The green activist group alleged environment minister Claude Nyamugabo signed at least nine contracts in January covering nearly two million hectares (20,000 square kilometres) — an area the size of Slovenia.
The concession contracts were awarded to two Chinese firms, according to Greenpeace, which added that the move came just weeks after DR Congo was given $12 million in international aid as part of the “Programme for the Sustainable Management of Forests”.
“The minister must deliver on his promises of transparency and publish on the ministry’s website before Friday all documents pertaining to these allocations,” Greenpeace said in a statement.
The Congo Basin Forest, the world’s second largest rainforest after the Amazon, covers two-thirds — or 1.5 million square kilometres — of the surface of the Democratic Republic of Congo.
Officially, the Congolese government has only handed out logging concessions for a little over 110,000 square kilometres of that land.
And there is a moratorium on new logging concessions under the central African country’s 2002 forestry code.
“No new concessions have been awarded,” Nyamugabo told AFP on the sidelines of a forest policy meeting in the capital Kinshasa on Wednesday.
He said that instead the name of one of the firms awarded an existing contract had changed.

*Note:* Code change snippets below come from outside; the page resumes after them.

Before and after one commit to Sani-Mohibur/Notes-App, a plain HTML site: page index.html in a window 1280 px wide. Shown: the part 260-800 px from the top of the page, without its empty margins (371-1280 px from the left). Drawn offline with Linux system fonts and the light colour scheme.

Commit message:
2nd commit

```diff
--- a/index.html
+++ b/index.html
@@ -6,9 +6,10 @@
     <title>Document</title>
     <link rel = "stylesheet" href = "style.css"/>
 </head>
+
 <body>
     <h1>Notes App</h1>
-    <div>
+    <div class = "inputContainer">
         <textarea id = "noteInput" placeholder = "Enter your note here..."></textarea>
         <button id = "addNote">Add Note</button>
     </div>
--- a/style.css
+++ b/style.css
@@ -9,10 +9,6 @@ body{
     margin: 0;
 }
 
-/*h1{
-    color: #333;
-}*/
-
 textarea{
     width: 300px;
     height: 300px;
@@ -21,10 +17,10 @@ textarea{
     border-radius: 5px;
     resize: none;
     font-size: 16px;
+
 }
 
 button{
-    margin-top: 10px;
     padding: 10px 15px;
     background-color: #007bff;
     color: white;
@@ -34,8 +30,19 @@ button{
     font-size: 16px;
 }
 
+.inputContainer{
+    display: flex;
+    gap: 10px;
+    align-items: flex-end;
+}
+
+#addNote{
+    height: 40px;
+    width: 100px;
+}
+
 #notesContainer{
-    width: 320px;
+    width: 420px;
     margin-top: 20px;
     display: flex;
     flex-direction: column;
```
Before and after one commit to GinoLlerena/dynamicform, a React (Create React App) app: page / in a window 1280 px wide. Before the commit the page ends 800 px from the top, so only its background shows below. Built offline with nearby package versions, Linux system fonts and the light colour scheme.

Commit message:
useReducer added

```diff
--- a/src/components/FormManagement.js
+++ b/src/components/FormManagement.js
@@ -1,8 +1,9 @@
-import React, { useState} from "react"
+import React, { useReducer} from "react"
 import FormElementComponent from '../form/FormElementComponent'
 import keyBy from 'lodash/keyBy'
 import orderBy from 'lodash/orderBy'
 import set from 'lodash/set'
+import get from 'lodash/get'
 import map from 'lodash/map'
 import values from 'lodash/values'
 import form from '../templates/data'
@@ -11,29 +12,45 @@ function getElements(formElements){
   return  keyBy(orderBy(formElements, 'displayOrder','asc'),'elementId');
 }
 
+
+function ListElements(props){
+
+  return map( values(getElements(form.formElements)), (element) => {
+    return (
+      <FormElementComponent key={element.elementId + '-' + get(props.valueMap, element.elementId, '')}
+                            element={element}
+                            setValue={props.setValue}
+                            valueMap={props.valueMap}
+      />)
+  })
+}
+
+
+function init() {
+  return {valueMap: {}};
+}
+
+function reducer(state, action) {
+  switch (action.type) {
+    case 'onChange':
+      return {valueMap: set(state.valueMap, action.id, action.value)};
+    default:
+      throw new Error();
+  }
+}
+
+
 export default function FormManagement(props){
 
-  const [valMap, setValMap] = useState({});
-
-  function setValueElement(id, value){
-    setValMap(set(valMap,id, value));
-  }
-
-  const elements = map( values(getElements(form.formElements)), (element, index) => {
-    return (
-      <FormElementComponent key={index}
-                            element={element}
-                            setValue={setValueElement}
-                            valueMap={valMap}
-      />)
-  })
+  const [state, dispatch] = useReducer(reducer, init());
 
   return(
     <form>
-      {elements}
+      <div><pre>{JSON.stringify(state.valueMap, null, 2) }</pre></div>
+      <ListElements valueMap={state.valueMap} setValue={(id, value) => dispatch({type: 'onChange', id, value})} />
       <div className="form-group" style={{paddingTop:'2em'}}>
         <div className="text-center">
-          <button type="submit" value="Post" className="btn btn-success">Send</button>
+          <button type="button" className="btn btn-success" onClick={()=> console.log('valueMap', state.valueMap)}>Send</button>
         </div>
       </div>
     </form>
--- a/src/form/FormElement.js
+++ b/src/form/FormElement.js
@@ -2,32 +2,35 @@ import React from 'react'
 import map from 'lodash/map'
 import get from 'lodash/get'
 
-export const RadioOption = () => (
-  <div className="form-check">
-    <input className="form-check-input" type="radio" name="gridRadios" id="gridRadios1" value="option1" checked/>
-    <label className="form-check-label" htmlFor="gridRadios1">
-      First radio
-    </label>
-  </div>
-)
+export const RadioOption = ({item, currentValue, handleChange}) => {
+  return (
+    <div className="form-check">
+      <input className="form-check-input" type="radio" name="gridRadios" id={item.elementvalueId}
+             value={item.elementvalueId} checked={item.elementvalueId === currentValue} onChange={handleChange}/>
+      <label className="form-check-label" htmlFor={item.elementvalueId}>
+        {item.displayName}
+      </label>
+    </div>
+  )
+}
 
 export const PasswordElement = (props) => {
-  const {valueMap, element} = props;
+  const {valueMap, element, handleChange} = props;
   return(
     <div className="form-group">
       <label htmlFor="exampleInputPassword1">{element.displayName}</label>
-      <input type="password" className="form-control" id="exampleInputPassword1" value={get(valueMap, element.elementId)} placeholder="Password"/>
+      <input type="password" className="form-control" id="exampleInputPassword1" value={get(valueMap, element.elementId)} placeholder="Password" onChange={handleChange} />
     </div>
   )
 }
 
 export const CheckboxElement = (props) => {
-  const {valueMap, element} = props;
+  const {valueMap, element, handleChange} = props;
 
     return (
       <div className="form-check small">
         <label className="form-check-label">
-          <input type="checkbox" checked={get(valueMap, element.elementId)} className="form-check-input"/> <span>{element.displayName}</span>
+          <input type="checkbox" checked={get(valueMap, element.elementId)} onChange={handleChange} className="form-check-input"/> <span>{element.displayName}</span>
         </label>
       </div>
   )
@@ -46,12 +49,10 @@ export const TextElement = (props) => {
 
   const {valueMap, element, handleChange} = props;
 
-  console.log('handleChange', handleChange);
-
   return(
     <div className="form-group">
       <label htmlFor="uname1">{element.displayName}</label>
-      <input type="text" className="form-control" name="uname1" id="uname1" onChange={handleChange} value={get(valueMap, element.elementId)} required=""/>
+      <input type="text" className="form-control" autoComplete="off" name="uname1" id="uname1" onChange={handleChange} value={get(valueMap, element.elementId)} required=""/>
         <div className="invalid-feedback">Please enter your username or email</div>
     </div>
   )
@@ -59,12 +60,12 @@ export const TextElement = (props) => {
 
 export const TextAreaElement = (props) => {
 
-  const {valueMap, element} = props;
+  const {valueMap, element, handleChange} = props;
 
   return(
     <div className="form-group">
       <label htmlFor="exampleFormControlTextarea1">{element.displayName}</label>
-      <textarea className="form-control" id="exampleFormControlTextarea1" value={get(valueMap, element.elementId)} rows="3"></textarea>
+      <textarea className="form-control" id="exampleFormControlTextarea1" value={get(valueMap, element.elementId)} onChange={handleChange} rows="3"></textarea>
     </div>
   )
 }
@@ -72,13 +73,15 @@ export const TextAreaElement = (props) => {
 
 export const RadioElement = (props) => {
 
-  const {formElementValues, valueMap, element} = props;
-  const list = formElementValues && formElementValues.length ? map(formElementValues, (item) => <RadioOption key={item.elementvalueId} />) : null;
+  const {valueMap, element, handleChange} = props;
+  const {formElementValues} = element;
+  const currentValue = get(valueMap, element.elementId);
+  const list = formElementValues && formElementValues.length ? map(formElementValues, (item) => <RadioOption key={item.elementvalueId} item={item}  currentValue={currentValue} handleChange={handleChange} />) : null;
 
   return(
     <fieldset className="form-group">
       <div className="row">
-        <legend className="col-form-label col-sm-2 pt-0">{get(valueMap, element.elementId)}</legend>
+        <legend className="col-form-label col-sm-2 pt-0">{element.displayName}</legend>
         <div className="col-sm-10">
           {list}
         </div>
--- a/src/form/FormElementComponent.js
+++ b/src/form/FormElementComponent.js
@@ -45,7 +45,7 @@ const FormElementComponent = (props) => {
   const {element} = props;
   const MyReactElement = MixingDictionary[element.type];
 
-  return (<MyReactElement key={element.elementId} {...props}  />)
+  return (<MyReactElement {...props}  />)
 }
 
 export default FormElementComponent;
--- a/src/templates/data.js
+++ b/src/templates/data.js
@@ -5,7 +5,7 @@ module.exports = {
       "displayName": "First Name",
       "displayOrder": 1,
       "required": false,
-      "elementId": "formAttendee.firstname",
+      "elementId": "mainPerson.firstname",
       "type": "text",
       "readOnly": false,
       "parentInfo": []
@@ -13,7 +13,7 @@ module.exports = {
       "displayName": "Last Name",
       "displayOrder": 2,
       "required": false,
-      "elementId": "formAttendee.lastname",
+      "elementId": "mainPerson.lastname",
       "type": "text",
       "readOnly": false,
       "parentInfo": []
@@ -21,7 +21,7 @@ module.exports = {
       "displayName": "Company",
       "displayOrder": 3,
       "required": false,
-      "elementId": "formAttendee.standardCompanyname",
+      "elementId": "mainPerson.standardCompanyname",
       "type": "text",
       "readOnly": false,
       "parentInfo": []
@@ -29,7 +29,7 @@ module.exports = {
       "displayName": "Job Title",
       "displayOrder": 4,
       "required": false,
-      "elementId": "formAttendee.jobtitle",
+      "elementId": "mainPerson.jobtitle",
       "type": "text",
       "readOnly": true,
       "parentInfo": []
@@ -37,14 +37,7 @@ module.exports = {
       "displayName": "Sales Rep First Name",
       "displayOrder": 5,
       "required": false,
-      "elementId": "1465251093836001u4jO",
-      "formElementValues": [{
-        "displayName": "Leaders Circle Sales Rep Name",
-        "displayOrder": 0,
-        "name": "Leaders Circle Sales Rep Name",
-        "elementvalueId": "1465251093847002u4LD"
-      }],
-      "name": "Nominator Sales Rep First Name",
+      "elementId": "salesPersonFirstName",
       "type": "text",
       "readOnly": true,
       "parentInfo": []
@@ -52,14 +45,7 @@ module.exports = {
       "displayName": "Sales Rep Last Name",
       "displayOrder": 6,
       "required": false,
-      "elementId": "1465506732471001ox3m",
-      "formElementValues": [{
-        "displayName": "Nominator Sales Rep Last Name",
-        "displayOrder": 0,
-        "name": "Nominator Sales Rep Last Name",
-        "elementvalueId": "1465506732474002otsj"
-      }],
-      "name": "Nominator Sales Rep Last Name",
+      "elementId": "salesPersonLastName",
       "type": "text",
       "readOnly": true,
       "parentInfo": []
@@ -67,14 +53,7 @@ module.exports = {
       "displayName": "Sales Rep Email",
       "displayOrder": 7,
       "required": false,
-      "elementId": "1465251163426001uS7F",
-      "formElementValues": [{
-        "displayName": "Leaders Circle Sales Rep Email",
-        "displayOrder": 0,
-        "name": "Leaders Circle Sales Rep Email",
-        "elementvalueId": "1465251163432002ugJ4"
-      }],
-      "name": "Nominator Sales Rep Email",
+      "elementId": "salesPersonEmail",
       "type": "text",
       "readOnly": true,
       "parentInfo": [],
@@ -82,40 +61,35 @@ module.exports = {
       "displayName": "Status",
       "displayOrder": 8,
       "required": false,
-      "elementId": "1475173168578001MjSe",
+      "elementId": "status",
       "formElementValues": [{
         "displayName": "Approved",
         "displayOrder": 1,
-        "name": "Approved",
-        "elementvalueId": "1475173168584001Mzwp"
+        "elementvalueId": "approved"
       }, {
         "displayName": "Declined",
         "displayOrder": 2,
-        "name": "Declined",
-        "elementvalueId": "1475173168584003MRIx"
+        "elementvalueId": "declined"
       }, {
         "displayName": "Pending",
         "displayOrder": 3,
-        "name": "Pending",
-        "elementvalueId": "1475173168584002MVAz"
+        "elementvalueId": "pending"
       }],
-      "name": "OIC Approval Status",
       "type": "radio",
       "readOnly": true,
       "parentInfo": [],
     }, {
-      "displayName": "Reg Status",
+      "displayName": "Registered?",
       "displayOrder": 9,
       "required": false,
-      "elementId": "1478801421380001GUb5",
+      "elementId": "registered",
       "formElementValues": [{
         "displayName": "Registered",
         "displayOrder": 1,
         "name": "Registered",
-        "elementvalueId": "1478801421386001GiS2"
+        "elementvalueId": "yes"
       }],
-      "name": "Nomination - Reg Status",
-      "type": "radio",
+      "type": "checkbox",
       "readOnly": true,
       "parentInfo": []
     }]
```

“We are in the process of fulfilling the conditions to lift the moratorium in consultation with our partners,” he told AFP on the sidelines of a forest policy meeting in Kinshasa on Wednesday.